Hydroxyapatite could serve as a safe alternative UV filter, according to several examples in the literature. The main challenge of using either synthetic or natural calcium phosphate in sunscreen is the material’s intrinsic UV absorption limit, but doping the calcium phosphate with metal cations, for example, can improve this limit.

Skin cleansing is a well-explored cosmetic application of calcium phosphate, with the authors identifying 17 published patents. Almost all patents harness the high adsorption capability of calcium phosphate to adsorb sebum, while the others use calcium phosphate to promote skin turnover or clean the skin through the mineral’s abrasive action.

Calcium phosphate serves several different purposes in makeup, according to an analysis of patents. Several patents used calcium phosphate as an enhancer for conventional makeup products, imparting an anti-sebum effect due to adsorption action. Calcium phosphate was also used for pigment purposes in some cases, such as to impart a white color, to host colored cerium phosphors, or to stabilize oil-soluble dyes.

Hair care

Compared to the other applications, use of calcium phosphate as a hair care ingredient is not common. The authors found only two relevant patents, where the application of calcium phosphate was as a dye carrier inside temporary hair dye products. In both cases, “hydroxyapatite was used thanks to its ability to encapsulate water-insoluble ingredients,” they write.


Deodorant ingredients can be divided into three categories based on the method used to control odor: antiperspirants, which suppress production of sweat by physically blocking the ducts; antimicrobials, which inhibit bacterial activity; and fragrances, which cover unpleasant smells.
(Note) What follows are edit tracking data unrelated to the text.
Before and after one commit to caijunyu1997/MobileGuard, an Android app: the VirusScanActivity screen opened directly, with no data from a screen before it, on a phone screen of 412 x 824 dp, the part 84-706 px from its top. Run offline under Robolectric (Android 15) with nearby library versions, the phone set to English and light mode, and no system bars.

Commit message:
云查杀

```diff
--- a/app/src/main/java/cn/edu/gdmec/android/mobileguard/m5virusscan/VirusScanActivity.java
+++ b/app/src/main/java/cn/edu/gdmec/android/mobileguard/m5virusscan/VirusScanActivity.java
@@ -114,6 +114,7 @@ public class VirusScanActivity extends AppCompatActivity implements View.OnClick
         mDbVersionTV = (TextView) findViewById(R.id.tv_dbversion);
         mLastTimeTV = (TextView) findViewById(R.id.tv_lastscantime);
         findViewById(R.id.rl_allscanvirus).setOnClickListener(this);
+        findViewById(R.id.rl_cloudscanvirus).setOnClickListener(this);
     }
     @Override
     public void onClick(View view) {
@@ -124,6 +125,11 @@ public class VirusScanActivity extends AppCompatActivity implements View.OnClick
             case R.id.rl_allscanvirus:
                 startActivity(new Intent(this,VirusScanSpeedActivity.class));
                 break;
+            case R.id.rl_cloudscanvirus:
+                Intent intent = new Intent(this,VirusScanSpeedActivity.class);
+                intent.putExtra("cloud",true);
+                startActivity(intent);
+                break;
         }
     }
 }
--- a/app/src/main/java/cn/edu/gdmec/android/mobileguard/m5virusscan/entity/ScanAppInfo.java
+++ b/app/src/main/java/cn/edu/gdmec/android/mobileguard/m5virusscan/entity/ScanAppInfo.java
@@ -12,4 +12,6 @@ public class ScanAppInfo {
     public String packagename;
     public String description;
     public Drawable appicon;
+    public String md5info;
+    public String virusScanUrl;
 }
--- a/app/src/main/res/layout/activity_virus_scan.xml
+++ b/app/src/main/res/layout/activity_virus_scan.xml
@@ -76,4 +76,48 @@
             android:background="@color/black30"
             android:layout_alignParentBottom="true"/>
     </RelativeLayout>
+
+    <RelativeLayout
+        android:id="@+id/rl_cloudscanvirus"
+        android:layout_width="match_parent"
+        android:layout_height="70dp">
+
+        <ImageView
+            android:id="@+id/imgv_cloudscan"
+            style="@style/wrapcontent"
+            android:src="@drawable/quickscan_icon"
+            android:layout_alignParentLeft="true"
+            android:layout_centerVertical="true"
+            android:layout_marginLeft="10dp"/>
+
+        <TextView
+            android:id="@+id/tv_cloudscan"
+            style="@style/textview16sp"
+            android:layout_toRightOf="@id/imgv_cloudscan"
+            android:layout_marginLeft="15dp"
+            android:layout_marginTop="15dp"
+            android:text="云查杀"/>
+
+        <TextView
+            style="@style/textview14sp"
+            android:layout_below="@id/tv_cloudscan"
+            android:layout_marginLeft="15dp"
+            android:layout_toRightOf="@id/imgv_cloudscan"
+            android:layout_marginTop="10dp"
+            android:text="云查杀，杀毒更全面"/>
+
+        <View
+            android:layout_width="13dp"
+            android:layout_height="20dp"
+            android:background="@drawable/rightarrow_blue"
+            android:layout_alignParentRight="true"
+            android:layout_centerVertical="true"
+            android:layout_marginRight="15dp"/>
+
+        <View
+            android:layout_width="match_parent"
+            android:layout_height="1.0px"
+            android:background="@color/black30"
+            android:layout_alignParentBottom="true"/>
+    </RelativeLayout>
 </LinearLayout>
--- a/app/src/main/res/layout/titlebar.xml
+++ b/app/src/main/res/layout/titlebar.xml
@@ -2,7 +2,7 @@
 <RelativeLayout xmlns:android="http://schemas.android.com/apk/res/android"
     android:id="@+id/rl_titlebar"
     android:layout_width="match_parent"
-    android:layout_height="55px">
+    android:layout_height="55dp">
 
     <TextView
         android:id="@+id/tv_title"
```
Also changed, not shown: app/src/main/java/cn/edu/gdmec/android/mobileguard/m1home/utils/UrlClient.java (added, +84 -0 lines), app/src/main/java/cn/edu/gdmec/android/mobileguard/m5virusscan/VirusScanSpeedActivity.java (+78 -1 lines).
Recently, researchers proposed a new category of deodorant ingredients: adsorbing materials, which suppress unpleasant smells by adsorbing volatile malodorous substances through noncovalent interactions.

Biomedical research shows that calcium phosphate can adsorb a wide variety of organic molecules, and the presence of both positive and negative charges on the calcium phosphate surface allows for adsorbing both cationic and anionic molecules.
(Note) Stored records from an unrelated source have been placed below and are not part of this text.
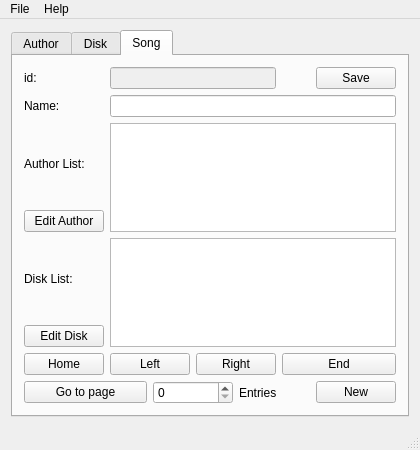
Before: the Qt Designer form mainwindow.ui in EvgenKot/SP-music-fan-database, drawn with Qt 5.
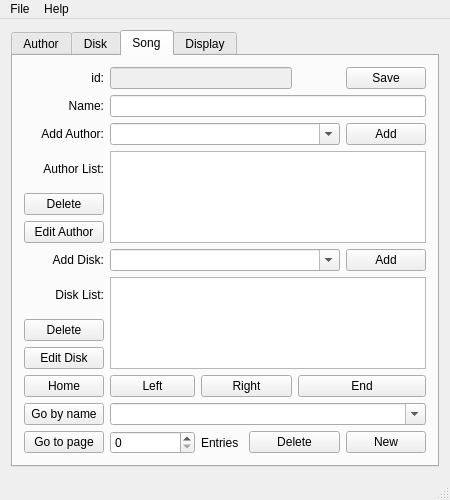
After: the same form once the commit is applied.

```diff
--- a/mainwindow.ui
+++ b/mainwindow.ui
@@ -6,8 +6,8 @@
    <rect>
     <x>0</x>
     <y>0</y>
-    <width>420</width>
-    <height>450</height>
+    <width>450</width>
+    <height>500</height>
    </rect>
   </property>
   <property name="windowTitle">
@@ -40,8 +40,8 @@
         <rect>
          <x>0</x>
          <y>0</y>
-         <width>420</width>
-         <height>408</height>
+         <width>450</width>
+         <height>458</height>
         </rect>
        </property>
        <layout class="QGridLayout" name="gridLayout_2">
@@ -279,114 +279,123 @@
            <layout class="QGridLayout" name="gridLayout_9">
             <item row="0" column="0">
              <layout class="QGridLayout" name="gridLayout_8">
-              <item row="2" column="1" rowspan="2" colspan="6">
+              <item row="12" column="6">
+               <widget class="QPushButton" name="pushButtonSongNew">
+                <property name="text">
+                 <string>New</string>
+                </property>
+               </widget>
+              </item>
+              <item row="7" column="0">
+               <widget class="QLabel" name="labelSongDiskList">
+                <property name="text">
+                 <string>Disk List:</string>
+                </property>
+                <property name="alignment">
+                 <set>Qt::AlignRight|Qt::AlignTrailing|Qt::AlignVCenter</set>
+                </property>
+               </widget>
+              </item>
+              <item row="3" column="1" rowspan="3" colspan="6">
                <widget class="QListWidget" name="listWidgetSongAuthorList"/>
               </item>
-              <item row="3" column="0">
-               <widget class="QPushButton" name="pushButtonSongEditAuthor">
-                <property name="text">
-                 <string>Edit Author</string>
-                </property>
-               </widget>
-              </item>
               <item row="0" column="0">
                <widget class="QLabel" name="labelSongId">
                 <property name="text">
                  <string>id:</string>
                 </property>
-               </widget>
-              </item>
-              <item row="1" column="0">
-               <widget class="QLabel" name="labelSongName">
-                <property name="text">
-                 <string>Name:</string>
-                </property>
-               </widget>
-              </item>
-              <item row="0" column="1" colspan="4">
-               <widget class="QLineEdit" name="lineEditSongId">
-                <property name="enabled">
-                 <bool>false</bool>
-                </property>
-               </widget>
-              </item>
-              <item row="2" column="0">
-               <widget class="QLabel" name="labelSongAuthorList">
-                <property name="text">
-                 <string>Author List:</string>
-                </property>
-               </widget>
-              </item>
-              <item row="7" column="2" colspan="2">
-               <widget class="QSpinBox" name="spinBoxSongPosition"/>
-              </item>
-              <item row="6" column="0">
-               <widget class="QPushButton" name="pushButtonSongHome">
-                <property name="text">
-                 <string>Home</string>
-                </property>
-               </widget>
-              </item>
-              <item row="6" column="1" colspan="2">
-               <widget class="QPushButton" name="pushButtonSongLeft">
-                <property name="text">
-                 <string>Left</string>
-                </property>
-               </widget>
-              </item>
-              <item row="7" column="6">
-               <widget class="QPushButton" name="pushButtonSongNew">
-                <property name="text">
-                 <string>New</string>
+                <property name="alignment">
+                 <set>Qt::AlignRight|Qt::AlignTrailing|Qt::AlignVCenter</set>
                 </property>
                </widget>
               </item>
               <item row="1" column="1" colspan="6">
                <widget class="QLineEdit" name="lineEditSongName"/>
               </item>
-              <item row="6" column="5" colspan="2">
-               <widget class="QPushButton" name="pushButtonSongEnd">
+              <item row="10" column="1" colspan="2">
+               <widget class="QPushButton" name="pushButtonSongLeft">
                 <property name="text">
-                 <string>End</string>
+                 <string>Left</string>
                 </property>
                </widget>
               </item>
-              <item row="7" column="0" colspan="2">
-               <widget class="QPushButton" name="pushButtonSongGoTo">
+              <item row="4" column="0">
+               <widget class="QPushButton" name="pushButtonSongDeleteAuthor">
                 <property name="text">
-                 <string>Go to page</string>
+                 <string>Delete</string>
                 </property>
                </widget>
               </item>
-              <item row="6" column="3" colspan="2">
+              <item row="10" column="3" colspan="2">
                <widget class="QPushButton" name="pushButtonSongRight">
                 <property name="text">
                  <string>Right</string>
                 </property>
                </widget>
               </item>
-              <item row="7" column="4" colspan="2">
-               <widget class="QLabel" name="labelSongTotalEntries">
-                <property name="text">
-                 <string>Entries</string>
-                </property>
-               </widget>
-              </item>
-              <item row="4" column="0">
-               <widget class="QLabel" name="labelSongDiskList">
-                <property name="text">
-                 <string>Disk List:</string>
-                </property>
-               </widget>
-              </item>
-              <item row="5" column="0">
+              <item row="9" column="0">
                <widget class="QPushButton" name="pushButtonSongEditDisk">
                 <property name="text">
                  <string>Edit Disk</string>
                 </property>
                </widget>
               </item>
-              <item row="4" column="1" rowspan="2" colspan="6">
+              <item row="10" column="0">
+               <widget class="QPushButton" name="pushButtonSongHome">
+                <property name="text">
+                 <string>Home</string>
+                </property>
+               </widget>
+              </item>
+              <item row="0" column="1" colspan="4">
+               <widget class="QLineEdit" name="lineEditSongId">
+                <property name="enabled">
+                 <bool>false</bool>
+                </property>
+               </widget>
+              </item>
+              <item row="5" column="0">
+               <widget class="QPushButton" name="pushButtonSongEditAuthor">
+                <property name="text">
+                 <string>Edit Author</string>
+                </property>
+               </widget>
+              </item>
+              <item row="3" column="0">
+               <widget class="QLabel" name="labelSongAuthorList">
+                <property name="text">
+                 <string>Author List:</string>
+                </property>
+                <property name="alignment">
+                 <set>Qt::AlignRight|Qt::AlignTrailing|Qt::AlignVCenter</set>
+                </property>
+               </widget>
+              </item>
+              <item row="1" column="0">
+               <widget class="QLabel" name="labelSongName">
+                <property name="text">
+                 <string>Name:</string>
+                </property>
+                <property name="alignment">
+                 <set>Qt::AlignRight|Qt::AlignTrailing|Qt::AlignVCenter</set>
+                </property>
+               </widget>
+              </item>
+              <item row="6" column="1" colspan="5">
+               <widget class="QComboBox" name="comboBoxSongAddDisk">
+                <property name="editable">
+                 <bool>true</bool>
+                </property>
+               </widget>
+              </item>
+              <item row="10" column="5" colspan="2">
+               <widget class="QPushButton" name="pushButtonSongEnd">
+                <property name="text">
+                 <string>End</string>
+                </property>
+               </widget>
+              </item>
+              <item row="7" column="1" rowspan="3" colspan="6">
                <widget class="QListWidget" name="listWidgetSongDiskList"/>
               </item>
               <item row="0" column="6">
@@ -396,10 +405,153 @@
                 </property>
                </widget>
               </item>
+              <item row="6" column="0">
+               <widget class="QLabel" name="labelSongAddDisk">
+                <property name="text">
+                 <string>Add Disk:</string>
+                </property>
+                <property name="alignment">
+                 <set>Qt::AlignRight|Qt::AlignTrailing|Qt::AlignVCenter</set>
+                </property>
+               </widget>
+              </item>
+              <item row="6" column="6">
+               <widget class="QPushButton" name="pushButtonSongAddDisk">
+                <property name="text">
+                 <string>Add</string>
+                </property>
+               </widget>
+              </item>
+              <item row="8" column="0">
+               <widget class="QPushButton" name="pushButtonSongDeleteDisk">
+                <property name="text">
+                 <string>Delete</string>
+                </property>
+               </widget>
+              </item>
+              <item row="2" column="0">
+               <widget class="QLabel" name="labelSongAddAuthor">
+                <property name="text">
+                 <string>Add Author:</string>
+                </property>
+                <property name="alignment">
+                 <set>Qt::AlignRight|Qt::AlignTrailing|Qt::AlignVCenter</set>
+                </property>
+               </widget>
+              </item>
+              <item row="2" column="1" colspan="5">
+               <widget class="QComboBox" name="comboBoxSongAddAuthor">
+                <property name="editable">
+                 <bool>true</bool>
+                </property>
+               </widget>
+              </item>
+              <item row="2" column="6">
+               <widget class="QPushButton" name="pushButtonSongAddAuthor">
+                <property name="text">
+                 <string>Add</string>
+                </property>
+               </widget>
+              </item>
+              <item row="12" column="0">
+               <widget class="QPushButton" name="pushButtonSongGoToPage">
+                <property name="text">
+                 <string>Go to page</string>
+                </property>
+               </widget>
+              </item>
+              <item row="12" column="3">
+               <widget class="QLabel" name="labelSongTotalEntries">
+                <property name="text">
+                 <string>Entries</string>
+                </property>
+               </widget>
+              </item>
+              <item row="12" column="1" colspan="2">
+               <widget class="QSpinBox" name="spinBoxSongPosition"/>
+              </item>
+              <item row="12" column="4" colspan="2">
+               <widget class="QPushButton" name="pushButtonSongDelete">
+                <property name="text">
+                 <string>Delete</string>
+                </property>
+               </widget>
+              </item>
+              <item row="11" column="0">
+               <widget class="QPushButton" name="pushButtonSingGoByName">
+                <property name="text">
+                 <string>Go by name</string>
+                </property>
+               </widget>
+              </item>
+              <item row="11" column="1" colspan="6">
+               <widget class="QComboBox" name="comboBoxSongGoByName">
+                <property name="editable">
+                 <bool>true</bool>
+                </property>
+               </widget>
+              </item>
              </layout>
             </item>
            </layout>
           </widget>
+          <widget class="QWidget" name="tabReport">
+           <attribute name="title">
+            <string>Display</string>
+           </attribute>
+           <widget class="QPushButton" name="pushButtonDisplaySearchByAuthor">
+            <property name="geometry">
+             <rect>
+              <x>220</x>
+              <y>60</y>
+              <width>121</width>
+              <height>23</height>
+             </rect>
+            </property>
+            <property name="text">
+             <string>Search by Author</string>
+            </property>
+           </widget>
+           <widget class="QPushButton" name="pushButtonDisplaySearchBySong">
+            <property name="geometry">
+             <rect>
+              <x>220</x>
+              <y>130</y>
+              <width>121</width>
+              <height>23</height>
+             </rect>
+            </property>
+            <property name="text">
+             <string>Search by Song</string>
+            </property>
+           </widget>
+           <widget class="QComboBox" name="comboBoxDisplaySearchByAuthor">
+            <property name="geometry">
+             <rect>
+              <x>30</x>
+              <y>60</y>
+              <width>161</width>
+              <height>23</height>
+             </rect>
+            </property>
+            <property name="editable">
+             <bool>true</bool>
+            </property>
+           </widget>
+           <widget class="QComboBox" name="comboBoxDisplaySearchBySong">
+            <property name="geometry">
+             <rect>
+              <x>30</x>
+              <y>130</y>
+              <width>161</width>
+              <height>23</height>
+             </rect>
+            </property>
+            <property name="editable">
+             <bool>true</bool>
+            </property>
+           </widget>
+          </widget>
          </widget>
         </item>
        </layout>
@@ -413,7 +565,7 @@
     <rect>
      <x>0</x>
      <y>0</y>
-     <width>420</width>
+     <width>450</width>
      <height>20</height>
     </rect>
    </property>
```
Left out of the diff: 184 changed lines with no effect on the pictures.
“Despite these promising features, the use of calcium phosphate as an adsorbent for malodorous molecules is still in its infancy and the number of research articles on this application is scarce,” the authors write.

Suggestions for future research
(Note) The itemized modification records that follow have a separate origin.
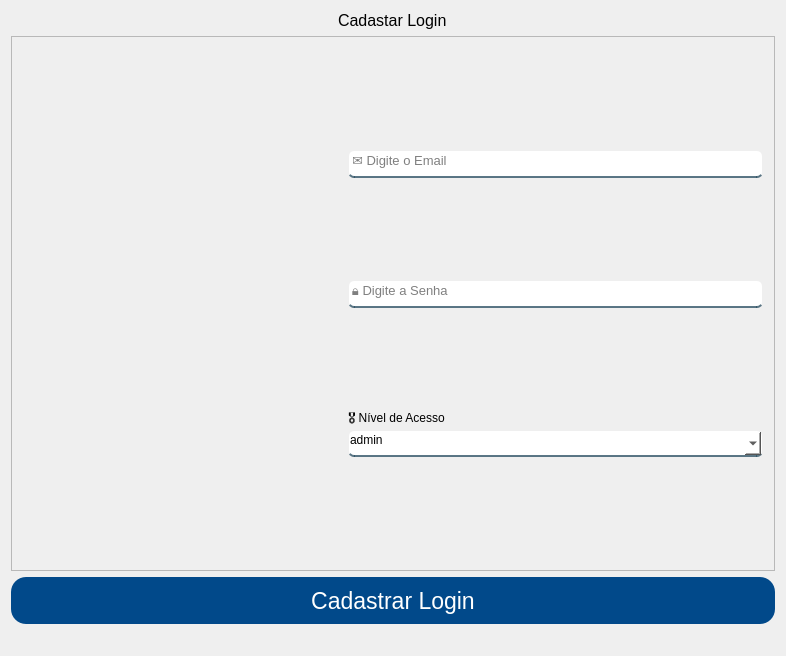
This is App/view/ui/cadastroLogin.ui in Senac-SOR-ADS/Mapa-de-Sala as Qt 5 draws it before an edit. The edited form follows.
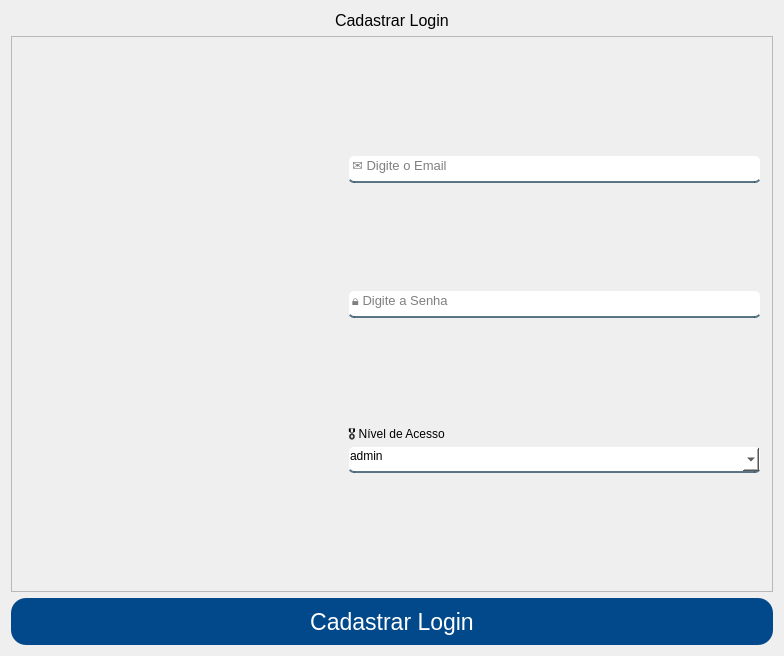
This is the edited form. Icons and pictures are not drawn.

The edit to the form file:
```diff
--- a/App/view/ui/cadastroLogin.ui
+++ b/App/view/ui/cadastroLogin.ui
@@ -6,7 +6,7 @@
    <rect>
     <x>0</x>
     <y>0</y>
-    <width>786</width>
+    <width>784</width>
     <height>656</height>
    </rect>
   </property>
@@ -55,7 +55,7 @@
       </font>
      </property>
      <property name="text">
-      <string>Cadastar Login</string>
+      <string>Cadastrar Login</string>
      </property>
     </widget>
    </item>
@@ -283,21 +283,6 @@
      </property>
     </widget>
    </item>
-   <item>
-    <widget class="QLabel" name="respostas">
-     <property name="font">
-      <font>
-       <pointsize>10</pointsize>
-      </font>
-     </property>
-     <property name="text">
-      <string/>
-     </property>
-     <property name="alignment">
-      <set>Qt::AlignCenter</set>
-     </property>
-    </widget>
-   </item>
   </layout>
  </widget>
  <tabstops>
```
In the conclusion, the authors discuss some of the directions they believe future cosmetics research on calcium phosphate will take.

For tooth whitening, they suggest the focus will be on development of more efficient remineralization materials than on bleaching ones.

For skin care applications, they propose there will be more consideration for the use of calcium phosphate as “SPF boosters” in sunscreen. Plus, they feel the abrasive and adsorbent properties of calcium phosphates will be further optimized.

“Furthermore, nanometric [calcium phosphate] can act as biocompatible stabilizers for Pickering emulsions and could substitute the currently used emulsifying agents,” they add.

For hair care, they write that calcium phosphate can act as vehicles to deliver dyes, nutrients, and other useful molecules to the follicle and to hair skin.

For deodorants, they suggest that future studies could tune the surface chemistry of calcium phosphate to enhance sorption properties. “In addition, the capability of [calcium phosphate nanoparticles] to act as antiperspirants through pore blocking should be studied in more detail,” they add.

They conclude by highlighting another opportunity they feel has been neglected until now—the use of alternative calcium phosphate crystal phases to hydroxyapatite.

“Indeed, almost all of the research works reported in this review have been focused on [hydroxyapatite], as it is the most used material in medicine and cosmetics. Different [calcium phosphate] phases have different properties, such as solubility, morphology, and surface chemistry, that could make them attractive for specific applications,” they write.

The open-access paper, published in Materials, is “The use of calcium phosphates in cosmetics, state of the art and future perspectives” (DOI: 10.3390/ma14216398).